I originally left the museum that day with four quilt top finds. I chose each of the quilts because of something unique about it. All were in excellent condition, hand pieced except one with very tiny machine stitching and hand applique.
1860-1880 Applique. Although with a few little stains, the fabrics in this quilt are in excellent condition and the fabric colors true and not faded. It is large enough for a twin bed. This applique pattern is not one that is often seen, it has excellent construction and almost new fabric condition. I plan to longarm quilt this top with designs that might have been used in the period. It will make a very nice display piece.
1930’s String Quilt, Star Pattern. I selected this quilt for several reasons, the fact that it was string pieced by hand, the background fabric is purple, and that the star points cut from the string pieced fabrics are all hand stitched together. The bonus with this quilt is that there is even some of the newspaper still on the string pieces star points. A friend who is a quilt appraiser suggested keeping this top in an archival box, taking photos of the newspaper and trying to find out the origin of the newspaper. I plan to do this as I think it will add to the interest of the top. I would love to quilt it, but will keep it as is because of the historical nature.
Vintage 5-point Star – Feed Sack Material. This top caught my attention because of its construction. The white background feed sack fabrics were stitched together as squares by machine. There are a couple of places you can see the printing on the material. The machine stitching is excellent and with a very short stitch length. The star points and center pentagon are all appliqued to the top. Then, the fabric was cut out behind the stars. There are a few water stains, but I think these will wash away. The fabrics are very strong woven, the stitching, including the hand applique with very tiny stitches is also very strong. I plan to longarm quilt this twin size with appropriate period designs.
1930’s “Enhanced” or “Improved” Nine-patch. Looking at this top I am reminded of both a nine-patch and also the double wedding ring because of the melon shaped pieces. Although not pieced as well as the others because it has long running stitches in the seams and the points do not come together very well in many places, the top is an eclectic mix of a wide range of 1930’s fabrics. It is indicative of the thirties with both bold and soft colors and the many, many prints that were available during this time period. This large top will certainly cover a double or larger bed. I will be quilting this on the longarm, too, using designs that would have been used in the thirties.
Not Quite Done!

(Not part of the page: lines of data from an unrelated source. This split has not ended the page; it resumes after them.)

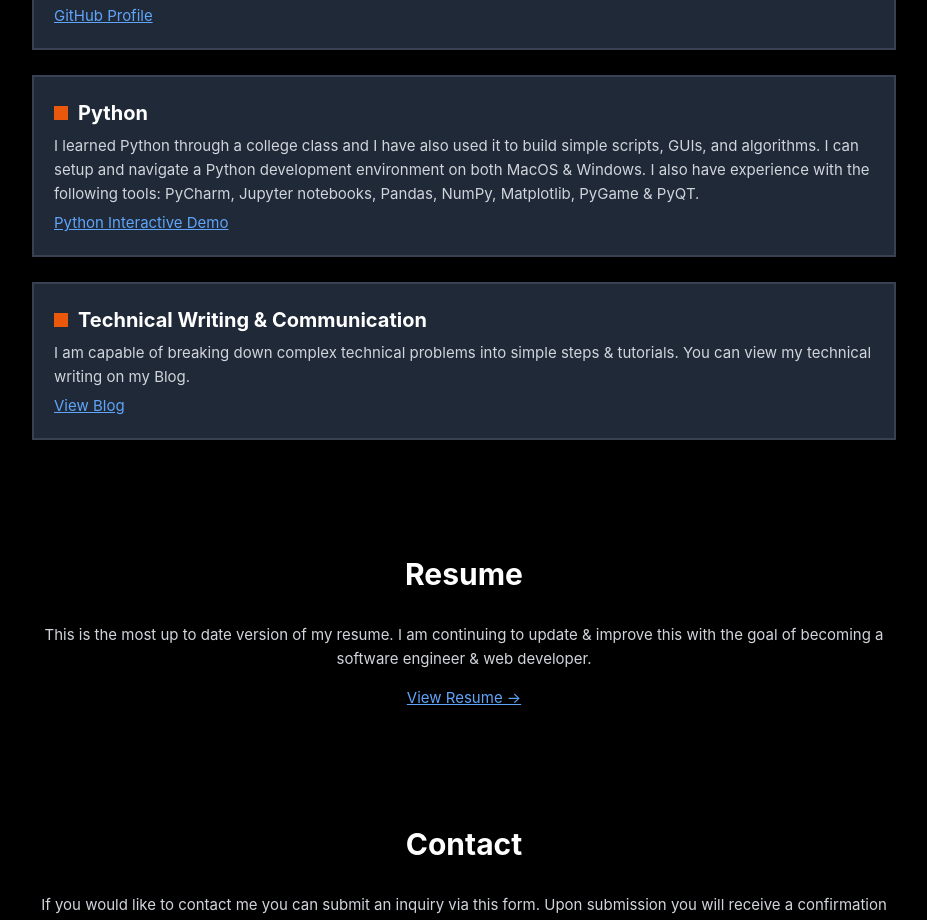
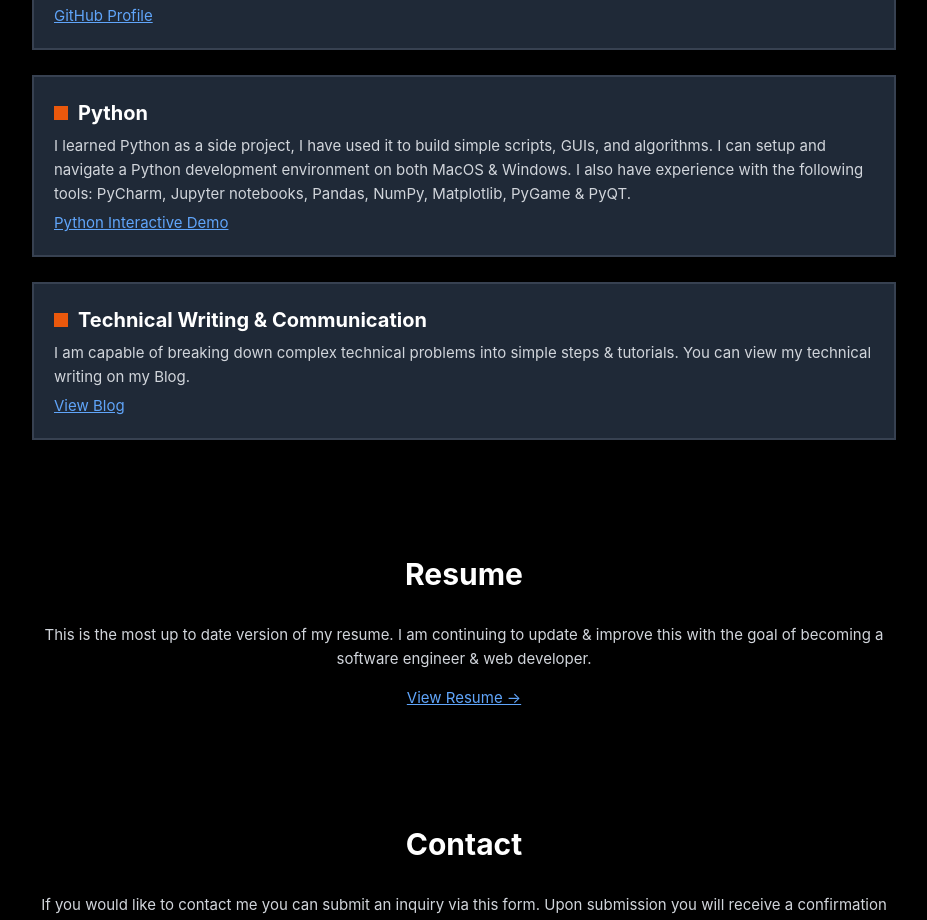
Before and after one commit to Cloudinnovates/gavinshr.com, a React (Create React App) app: page / in a window 1280 px wide. Shown: the part 2380-3300 px from the top of the page, without its empty margins (176-1103 px from the left). Built offline with nearby package versions, Linux system fonts and the light colour scheme; some icons are missing.

Commit message:
Attempting to fix starfield opacity flickering glitch on production build

```diff
--- a/src/Starfield/Starfield.css
+++ b/src/Starfield/Starfield.css
@@ -9,6 +9,7 @@
   width: 100%;
   overflow: hidden;
   perspective: 340px;
+  opacity: 1;
 
   animation: fadeInAnimation ease 4s;
   animation-iteration-count: 1;
--- a/src/data.js
+++ b/src/data.js
@@ -110,7 +110,7 @@ export const skills = [
     urlOpensInNewTab: true,
     urlIsNavLink: false,
     urlIsHashLink: false,
-    moreInfo: "I learned Python through a college class and I have also used it to build simple scripts, GUIs, and algorithms. I can setup and navigate a Python development environment on both MacOS & Windows. I also have experience with the following tools: PyCharm, Jupyter notebooks, Pandas, NumPy, Matplotlib, PyGame & PyQT.",
+    moreInfo: "I learned Python as a side project, I have used it to build simple scripts, GUIs, and algorithms. I can setup and navigate a Python development environment on both MacOS & Windows. I also have experience with the following tools: PyCharm, Jupyter notebooks, Pandas, NumPy, Matplotlib, PyGame & PyQT.",
   },
   {
     skill: "Technical Writing & Communication",
```
Also changed, not shown: 17 other files (tests, documents, lock files or other folders).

After getting to the car to leave the museum, I reflected on my purchases and decided to go back into the museum and purchase one more quilt that I had seen. I did not want to get back to my New York home and regret that I had not purchased this one. This quilt was quite a lot more expensive than any of the others, but it was unusual. Very large, about king size, the red, green, and yellow prints on white background was a triple Irish chain. The quilt is beautifully pieced with tiny hand stitched piecing, precisely cut patches, is square, and has an unusual half square triangle border around the whole quilt. It, like the others, is in excellent condition; it has a few little water stains, but has fabric that can take the quilting, the washing, and could even be used. Like the others, I will use patterns to enhance the triple Irish chain pattern.

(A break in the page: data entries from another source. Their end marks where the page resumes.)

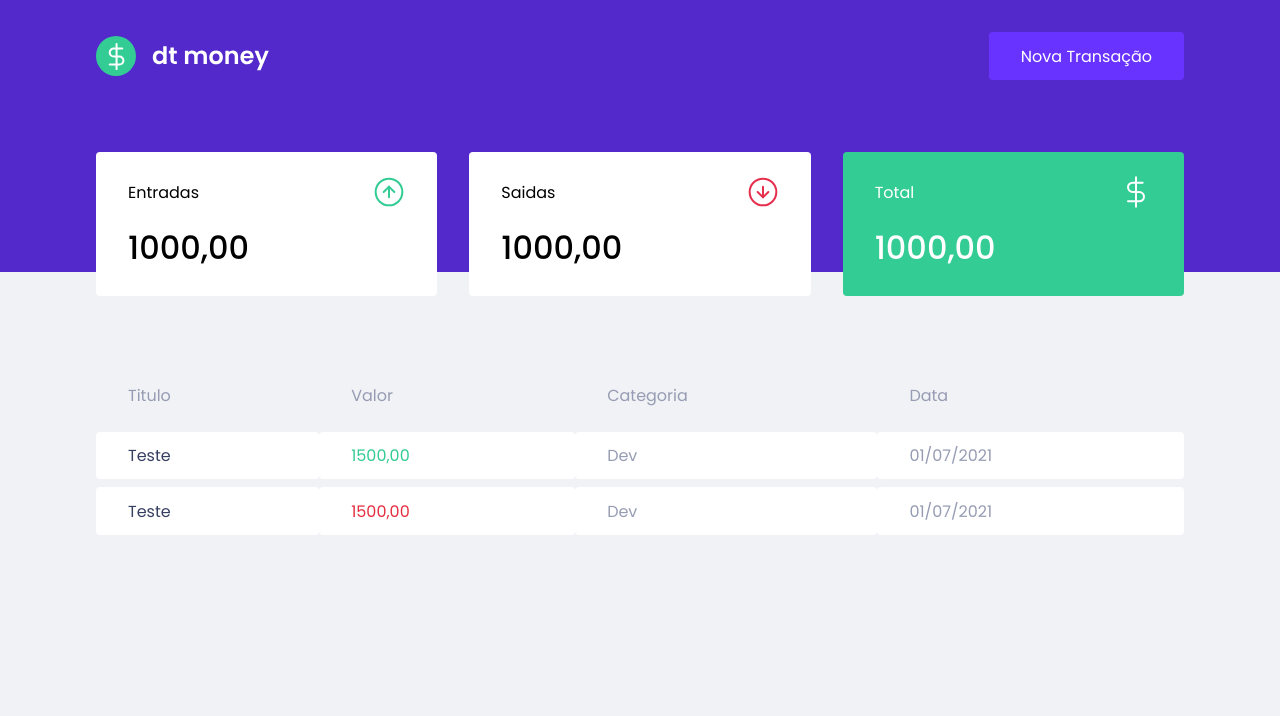
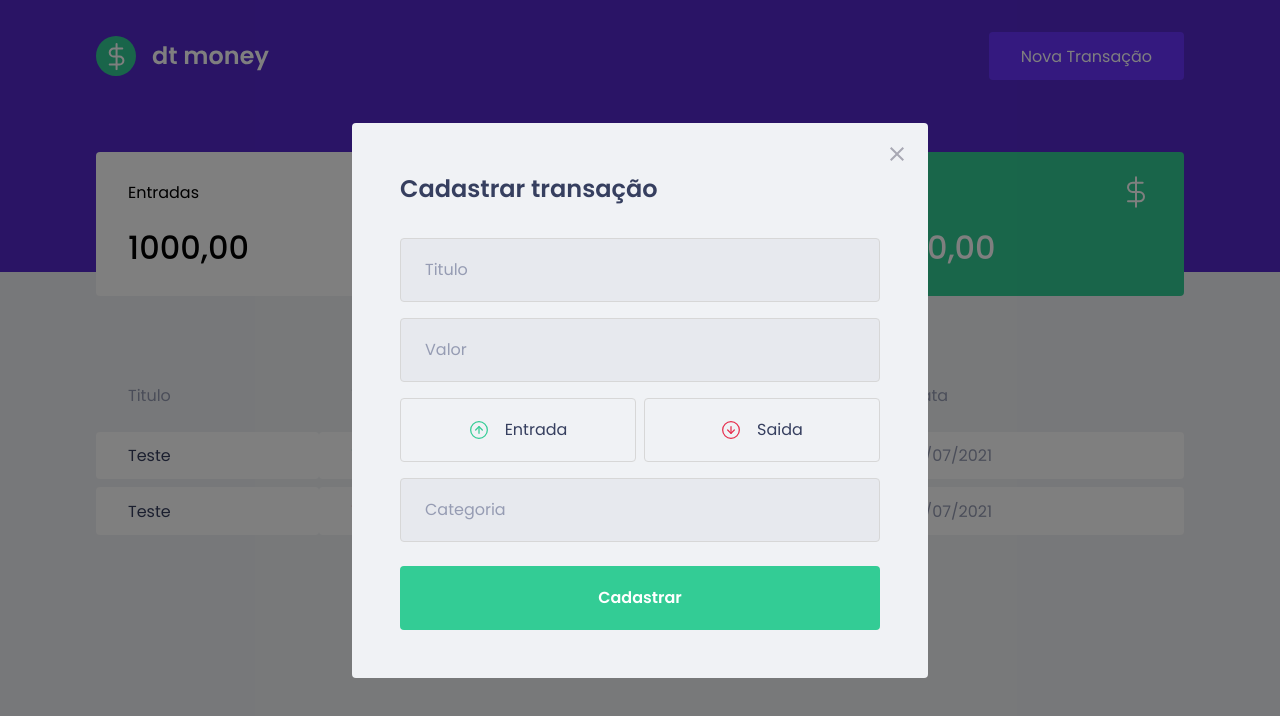
Before and after one commit to claudiostocco/ignite-02-dtmoney, a React (Create React App) app: page / in a window 1280 px wide. Both pictures are taken after a click on the button "Nova Transação". Shown: the top 716 px of the page. Built offline with nearby package versions, Linux system fonts and the light colour scheme; no server answers; what miragejs would draw is missing.

Commit message:
Criação do Modal NewTransactionModal.

```diff
--- a/package.json
+++ b/package.json
@@ -5,8 +5,10 @@
   "dependencies": {
     "axios": "^0.21.1",
     "miragejs": "^0.1.41",
+    "polished": "^4.1.3",
     "react": "^17.0.2",
     "react-dom": "^17.0.2",
+    "react-modal": "^3.14.3",
     "styled-components": "^5.3.0",
     "web-vitals": "^1.0.1"
   },
@@ -18,6 +20,7 @@
     "@types/node": "^12.0.0",
     "@types/react": "^17.0.0",
     "@types/react-dom": "^17.0.0",
+    "@types/react-modal": "^3.12.0",
     "@types/styled-components": "^5.1.10",
     "react-scripts": "4.0.3",
     "typescript": "^4.1.2"
--- a/src/App.tsx
+++ b/src/App.tsx
@@ -1,12 +1,29 @@
 import { GlobalStyle } from "./styles/GlobalStyle";
 import { Header } from "./components/Header";
 import { Dashboard } from "./components/Dashboard";
+import { useState } from "react";
+import Modal from 'react-modal';
+import { NewTransactionModal } from "./components/NewTransactionModal";
+
+Modal.setAppElement('#root')
 
 export function App() {
-  return (
+  const [ isNewTableTransactionModalOpen, setIsNewTableTransactionModalOpen ] = useState(false)
+
+  function handleOpenTableTransactionModal() {
+      setIsNewTableTransactionModalOpen(true)
+  }
+
+  function handleCloseTableTransactionModal() {
+      setIsNewTableTransactionModalOpen(false)
+  }
+
+return (
     <>
-      <Header/>
+      <Header onOpenTableTransactionModal={handleOpenTableTransactionModal}/>
       <Dashboard/>
+
+      <NewTransactionModal isOpen={isNewTableTransactionModalOpen} onRequestClose={handleCloseTableTransactionModal}/>
       <GlobalStyle/>
     </>
   );
--- a/src/components/Header/index.tsx
+++ b/src/components/Header/index.tsx
@@ -1,12 +1,16 @@
 import { Container, Content } from "./style";
 import logoimage from "../../assets/logo.svg"
 
-export function Header() {
+interface HeaderProps {
+    onOpenTableTransactionModal: () => void
+}
+
+export function Header({onOpenTableTransactionModal}: HeaderProps) {
     return (
         <Container>
             <Content>
                 <img src={logoimage} alt="DT Money"/>
-                <button type="button">Nova Transação</button>
+                <button type="button" onClick={onOpenTableTransactionModal}>Nova Transação</button>
             </Content>
         </Container>
     )
--- /dev/null
+++ b/src/components/NewTransactionModal/index.tsx
@@ -0,0 +1,37 @@
+import { Container, TransactionTypeContainer } from "./styles";
+import Modal from 'react-modal'
+import imgClose from '../../assets/close.svg'
+import imgIncome from '../../assets/income.svg'
+import imgOutcome from '../../assets/outcome.svg'
+
+interface NewTransactionModalProps {
+    isOpen: boolean
+    onRequestClose: () => void
+}
+
+export function NewTransactionModal({isOpen,onRequestClose}: NewTransactionModalProps) {
+    return (
+        <Modal isOpen={isOpen} onRequestClose={onRequestClose} className="react-modal-content" overlayClassName="react-modal-overlay">
+            <button type="button" onClick={onRequestClose} className="react-modal-close">
+                <img src={imgClose} alt="Fechar" />
+            </button>
+            <Container>
+                <h2>Cadastrar transação</h2>
+                <input placeholder="Titulo"/>
+                <input type="number" placeholder="Valor"/>
+                <TransactionTypeContainer>
+                    <button type="button">
+                        <img src={imgIncome} alt="Entrada" />
+                        <span>Entrada</span>
+                    </button>
+                    <button type="button">
+                        <img src={imgOutcome} alt="Saida" />
+                        <span>Saida</span>
+                    </button>
+                </TransactionTypeContainer>
+                <input placeholder="Categoria"/>
+                <button type="submit">Cadastrar</button>
+            </Container>
+        </Modal>
+    )
+}
--- /dev/null
+++ b/src/components/NewTransactionModal/styles.ts
@@ -0,0 +1,84 @@
+import styled from "styled-components";
+import { darken } from "polished";
+
+export const Container = styled.form`
+    h2 {
+        color: var(--text-title);
+        font-size: 1.5rem;
+        margin-bottom: 2rem;
+    }
+
+    input {
+        width: 100%;
+        padding: 0 1.5rem;
+        height: 4rem;
+        border-radius: 0.25rem;
+        border: 1px solid #d7d7d7;
+        background: #e7e9ee;
+        font-weight: 400;
+        font-size: 1rem;
+
+        &::placeholder {
+            color: var(--text-body);
+        }
+
+        & + input {
+            margin-top: 1rem;
+        }
+    }
+
+    button[type="submit"] {
+        width: 100%;
+        padding: 0 1.5rem;
+        height: 4rem;
+        background: var(--green);
+        color: #fff;
+        border-radius: 0.25rem;
+        border: 0;
+        font-size: 1rem;
+        font-weight: 600;
+        margin-top: 1.5rem;
+
+        transition: filter 0.2s;
+        &:hover {
+            filter: brightness(0.9);
+        }
+    }
+`
+
+export const TransactionTypeContainer = styled.div`
+    margin: 1rem 0;
+    display: grid;
+    grid-template-columns: 1fr 1fr;
+    gap: 0.5rem;
+
+    button {
+        height: 4rem;
+        border: 1px solid #d7d7d7;
+        border-radius: 0.25rem;
+
+        background: transparent;
+
+        display: flex;
+        align-items: center;
+        justify-content: center;
+
+        transition: border-color 0.2s;
+
+        &:hover {
+            border-color: ${darken(0.1,'#d7d7d7')};
+        }
+
+        img {
+            width: 20px;
+            height: 20px;
+        }
+
+        span {
+            display: inline-block;
+            margin-left: 1rem;
+            font-size: 1rem;
+            color: var(--text-title);
+        }
+    }
+`
--- a/src/styles/GlobalStyle.ts
+++ b/src/styles/GlobalStyle.ts
@@ -51,4 +51,38 @@ export const GlobalStyle = createGlobalStyle`
         cursor: not-allowed;
     }
 
+    .react-modal-overlay {
+        background: rgba(0, 0, 0, 0.5);
+        position: fixed;
+        top: 0;
+        bottom: 0;
+        left: 0;
+        right: 0;
+        display: flex;
+        align-items: center;
+        justify-content: center;
+    }
+
+    .react-modal-content {
+        width: 100%;
+        max-width: 576px;
+        background: var(--background);
+        padding: 3rem;
+        position: relative;
+        border-radius: 0.25rem;
+    }
+
+    .react-modal-close {
+        position: absolute;
+        top: 1.5rem;
+        right: 1.5rem;
+        border: 0;
+        background: transparent;
+
+        transition: filter 0.2s;
+
+        &:hover {
+            filter: brightness(0.8);
+        }
+    }
 `
```
Also changed, not shown: 1 other file (tests, documents, lock files or other folders).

When we traveled to Colorado, I never expected to come home with these treasures. It goes to show that you never know what you will find. But, you must always be open to taking advantage of an opportunity as you many never have an opportunity like that again. Fortunately my husband also saw this as a unique opportunity and encouraged me to take advantage of it, too. Before we could fly home from Colorado, though, we had to go and purchase another suitcase just to carry our quilt top treasures home. And, getting back home, what fun there has been for me to share with others this wonderful adventure and the quilt finds from Golden (Colorado).